* _EXTRACTED DATA_:
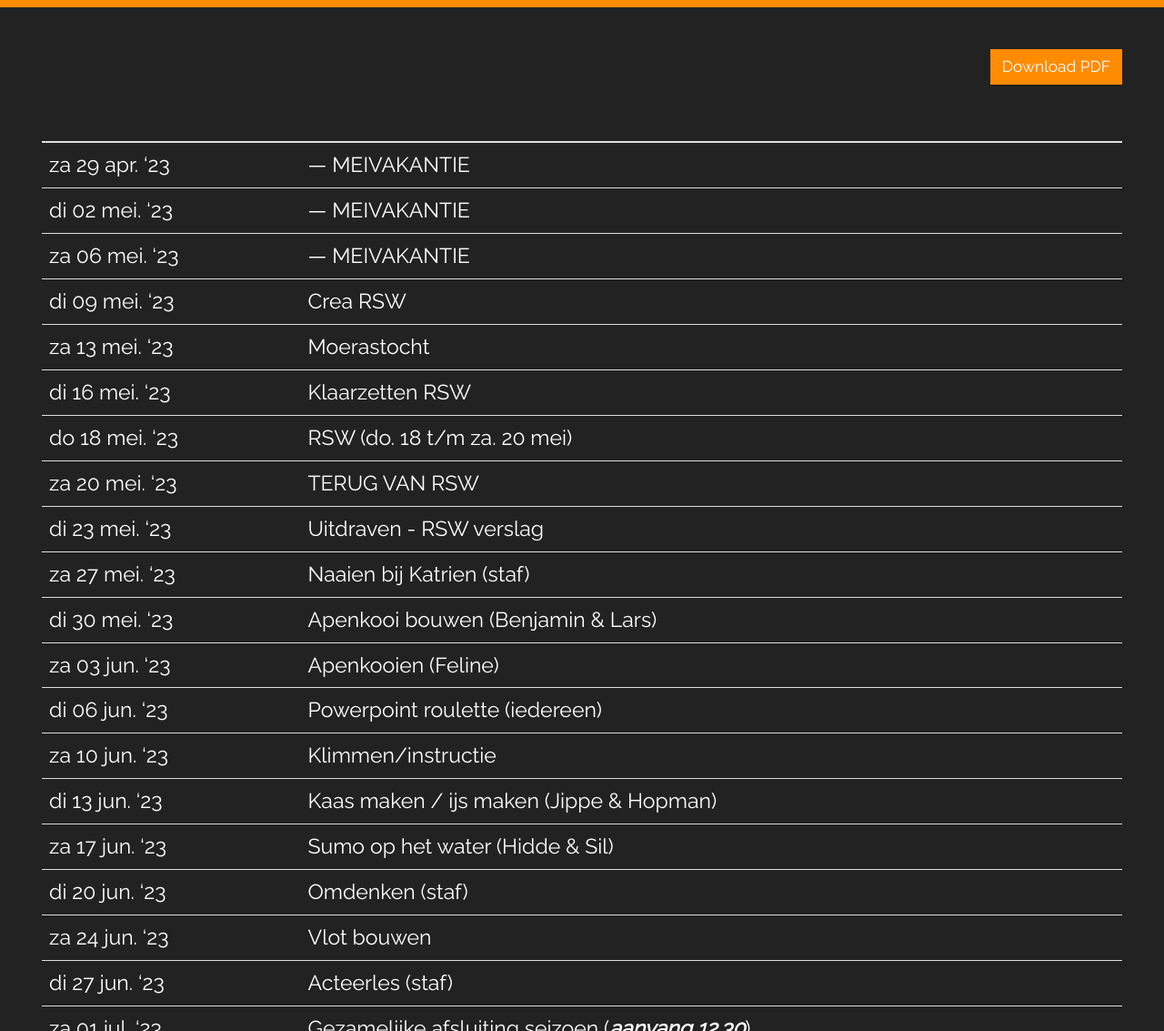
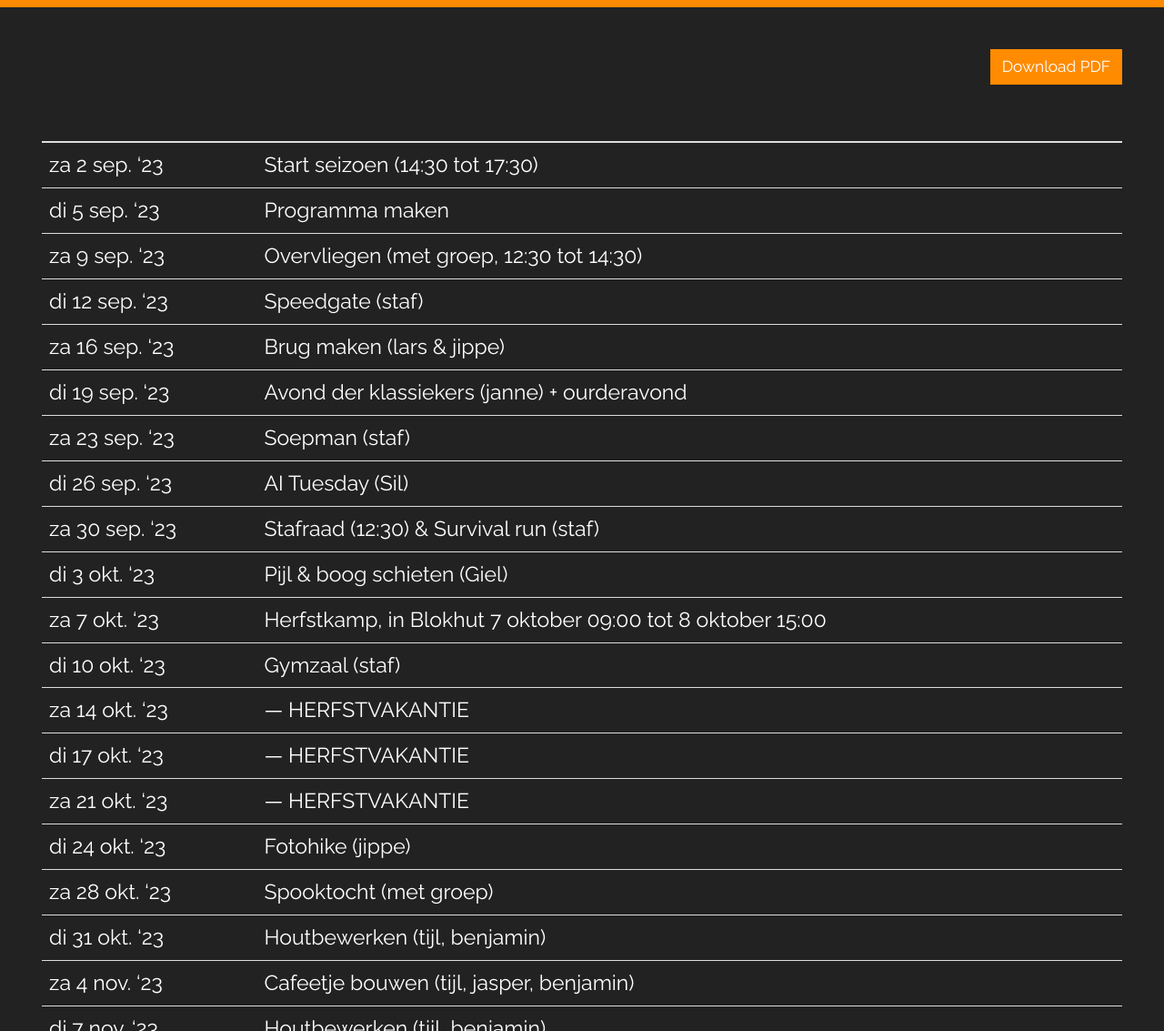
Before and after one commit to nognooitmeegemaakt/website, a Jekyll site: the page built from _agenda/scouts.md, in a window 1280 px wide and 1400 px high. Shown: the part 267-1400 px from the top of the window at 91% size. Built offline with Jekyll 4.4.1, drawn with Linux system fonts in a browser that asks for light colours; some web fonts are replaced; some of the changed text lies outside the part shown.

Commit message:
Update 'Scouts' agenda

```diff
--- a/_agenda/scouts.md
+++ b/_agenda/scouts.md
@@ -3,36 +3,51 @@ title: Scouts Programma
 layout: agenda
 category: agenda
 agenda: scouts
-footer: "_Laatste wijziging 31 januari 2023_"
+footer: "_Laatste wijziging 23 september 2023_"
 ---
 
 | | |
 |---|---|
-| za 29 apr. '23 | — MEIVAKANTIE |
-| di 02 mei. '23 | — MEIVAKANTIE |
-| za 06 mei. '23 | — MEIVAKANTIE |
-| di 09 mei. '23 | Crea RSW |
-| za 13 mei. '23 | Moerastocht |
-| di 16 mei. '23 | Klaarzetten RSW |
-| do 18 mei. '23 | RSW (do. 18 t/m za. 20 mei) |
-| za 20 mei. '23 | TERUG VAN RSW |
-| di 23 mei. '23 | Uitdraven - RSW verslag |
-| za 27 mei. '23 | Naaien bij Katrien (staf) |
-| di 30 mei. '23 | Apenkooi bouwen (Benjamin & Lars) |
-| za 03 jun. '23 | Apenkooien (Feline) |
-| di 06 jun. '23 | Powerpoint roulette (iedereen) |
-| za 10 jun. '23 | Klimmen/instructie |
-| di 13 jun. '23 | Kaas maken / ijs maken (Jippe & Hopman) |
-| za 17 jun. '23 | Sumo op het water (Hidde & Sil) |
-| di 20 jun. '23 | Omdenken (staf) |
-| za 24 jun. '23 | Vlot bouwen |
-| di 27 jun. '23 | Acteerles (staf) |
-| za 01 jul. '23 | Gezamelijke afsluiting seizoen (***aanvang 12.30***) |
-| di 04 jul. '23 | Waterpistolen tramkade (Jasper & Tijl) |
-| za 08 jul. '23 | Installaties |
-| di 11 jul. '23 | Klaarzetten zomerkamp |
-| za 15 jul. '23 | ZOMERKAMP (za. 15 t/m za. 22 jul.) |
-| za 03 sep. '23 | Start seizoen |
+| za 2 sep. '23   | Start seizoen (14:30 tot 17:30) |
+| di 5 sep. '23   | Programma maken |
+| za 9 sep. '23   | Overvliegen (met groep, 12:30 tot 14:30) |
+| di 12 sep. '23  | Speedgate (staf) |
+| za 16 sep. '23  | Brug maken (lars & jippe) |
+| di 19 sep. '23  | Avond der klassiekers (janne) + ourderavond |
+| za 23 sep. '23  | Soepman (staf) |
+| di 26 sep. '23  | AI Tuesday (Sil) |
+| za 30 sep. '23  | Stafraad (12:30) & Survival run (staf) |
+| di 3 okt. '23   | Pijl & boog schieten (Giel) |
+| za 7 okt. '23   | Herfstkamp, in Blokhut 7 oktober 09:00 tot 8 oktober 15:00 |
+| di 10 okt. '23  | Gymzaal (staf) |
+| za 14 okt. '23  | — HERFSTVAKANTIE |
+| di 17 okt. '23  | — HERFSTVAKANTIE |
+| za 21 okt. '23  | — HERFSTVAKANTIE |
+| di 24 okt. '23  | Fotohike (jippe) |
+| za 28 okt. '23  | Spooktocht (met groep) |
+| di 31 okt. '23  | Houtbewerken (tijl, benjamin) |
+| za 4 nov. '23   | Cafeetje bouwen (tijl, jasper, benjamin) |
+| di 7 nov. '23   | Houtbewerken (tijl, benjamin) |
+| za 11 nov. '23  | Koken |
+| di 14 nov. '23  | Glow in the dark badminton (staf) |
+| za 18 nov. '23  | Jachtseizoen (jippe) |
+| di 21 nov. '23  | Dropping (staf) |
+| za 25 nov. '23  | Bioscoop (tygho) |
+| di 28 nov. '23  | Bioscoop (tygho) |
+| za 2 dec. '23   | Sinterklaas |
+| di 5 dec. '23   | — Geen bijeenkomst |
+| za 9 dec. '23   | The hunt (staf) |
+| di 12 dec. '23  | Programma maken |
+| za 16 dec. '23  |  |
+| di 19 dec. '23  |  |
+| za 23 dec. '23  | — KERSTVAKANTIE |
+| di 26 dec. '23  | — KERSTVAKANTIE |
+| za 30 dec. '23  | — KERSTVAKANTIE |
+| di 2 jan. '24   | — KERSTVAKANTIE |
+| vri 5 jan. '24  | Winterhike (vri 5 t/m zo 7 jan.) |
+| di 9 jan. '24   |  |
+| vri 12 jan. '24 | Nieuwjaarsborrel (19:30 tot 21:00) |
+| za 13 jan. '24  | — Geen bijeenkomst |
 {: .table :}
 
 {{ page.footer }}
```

* _AIM OF THE EXERCISE_:
Across all the material above, work out how many lines hold the word "Houtbewerken", and answer with that number only.

* _TASK RESPONSE_:
2